Friday, August 10, 2012

Daihatsu Mira 550cc Engine

Perodua Kancil 660cc is so common in Malaysia, suddenly a customer look for the Daihatsu Mira 550cc cylinder head gasket, the cylinder head gasket is really same with the Kancil 660 cylinder head gasket, the only thing is the bore diameter, whereby the 660cc is about 68mm but the 550cc is about 64mm.

Fact of Mira 550cc EB engine from Wikipedia.

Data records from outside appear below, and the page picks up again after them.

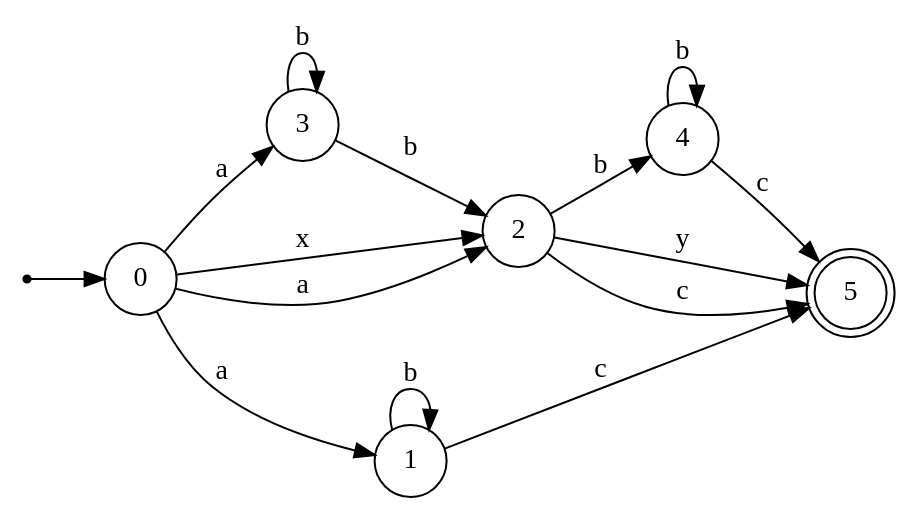
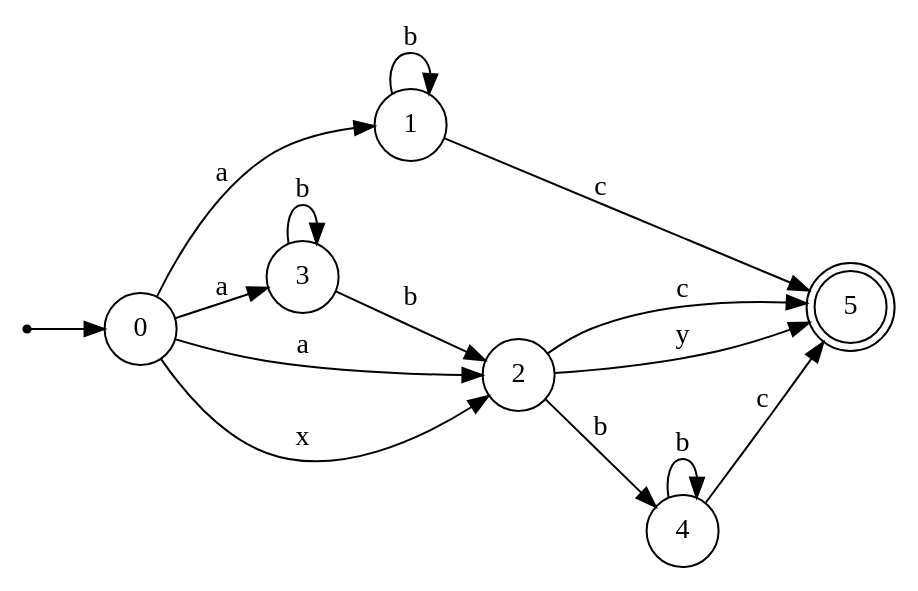
Before and after one commit to LeonardoDeFaveri/NFA-minimization: the diagram in nfa.gv, drawn with Graphviz. The commit also changed other lines of this file and 15 other files, not shown here.

```diff
--- a/nfa.gv
+++ b/nfa.gv
@@ -1,25 +1,25 @@
 digraph {
 	rankdir = LR;
 	size = "30,20";
 	node [shape = point]; "dummy0"
 	node [shape = circle]; "0"
 	"dummy0" -> "0";
+	node [shape = circle]; "3";
 	node [shape = doublecircle]; "5";
+	node [shape = circle]; "1";
 	node [shape = circle]; "4";
 	node [shape = circle]; "2";
-	node [shape = circle]; "1";
-	node [shape = circle]; "3";
+	"1" -> "1" [label = "b"];
+	"1" -> "5" [label = "c"];
+	"0" -> "2" [label = "x"];
+	"0" -> "3" [label = "a"];
+	"0" -> "2" [label = "a"];
+	"0" -> "1" [label = "a"];
+	"4" -> "4" [label = "b"];
 	"4" -> "5" [label = "c"];
-	"4" -> "4" [label = "b"];
-	"1" -> "5" [label = "c"];
-	"1" -> "1" [label = "b"];
-	"0" -> "2" [label = "x"];
-	"0" -> "1" [label = "a"];
-	"0" -> "2" [label = "a"];
-	"0" -> "3" [label = "a"];
+	"2" -> "5" [label = "c"];
+	"2" -> "4" [label = "b"];
+	"2" -> "5" [label = "y"];
 	"3" -> "2" [label = "b"];
 	"3" -> "3" [label = "b"];
-	"2" -> "5" [label = "y"];
-	"2" -> "4" [label = "b"];
-	"2" -> "5" [label = "c"];
 }
```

The EB-series is a 547 cc (0.55 L) version built in Daihatsu's Osaka plant in Japan, meant for their domestic market range of Kei cars. Bore is 62 mm and stroke is 60.5 mm, with a firing order of 1—2—3.Outputs range between 32 PS (24 kW) to 64 PS (47 kW), the maximum allowed for a Kei car. Power claims for the very earliest Mira/Cuore models are in gross rather than net, which explains slight differences in power ratings for the first few years. This engine has not been exported to any great extent, with Daihatsu's export models usually receiving the larger ED and C-series engines.
The EB-series was only ever available with an SOHC valvetrain and two valves per cylinder, as Daihatsu were late to adopt multi-valve technology for their kei car range. However, the EB was available with an IHI turbocharger and intercooler, originally carburetted but later with fuel injection. This is still the only Kei engine to have reached the 64 PS threshold with only two valves per cylinder. There is also a rare supercharged version developed for the Hijet Pickup, to provide extra low-down torque and allow for an air conditioning unit to be fitted and used even when heavily loaded. This engine was also used for an economy version of the Italian Innocenti Mini, until replaced by the later 660 cc EF engine.
The Daihatsu Leeza (often mistranslated as Daihatsu Risa) was a kei car with coupé styling launched in Japan in December 1986. It was taken out of production in August 1993 after having been largely replaced by the Daihatsu Opti of 1992. While having coupé lines, most of the Leezas sold in Japan were technically speaking commercial vehicles (with strapping points and temporary rear seats) to take advantage of ample tax breaks for such vehicles.

No comments: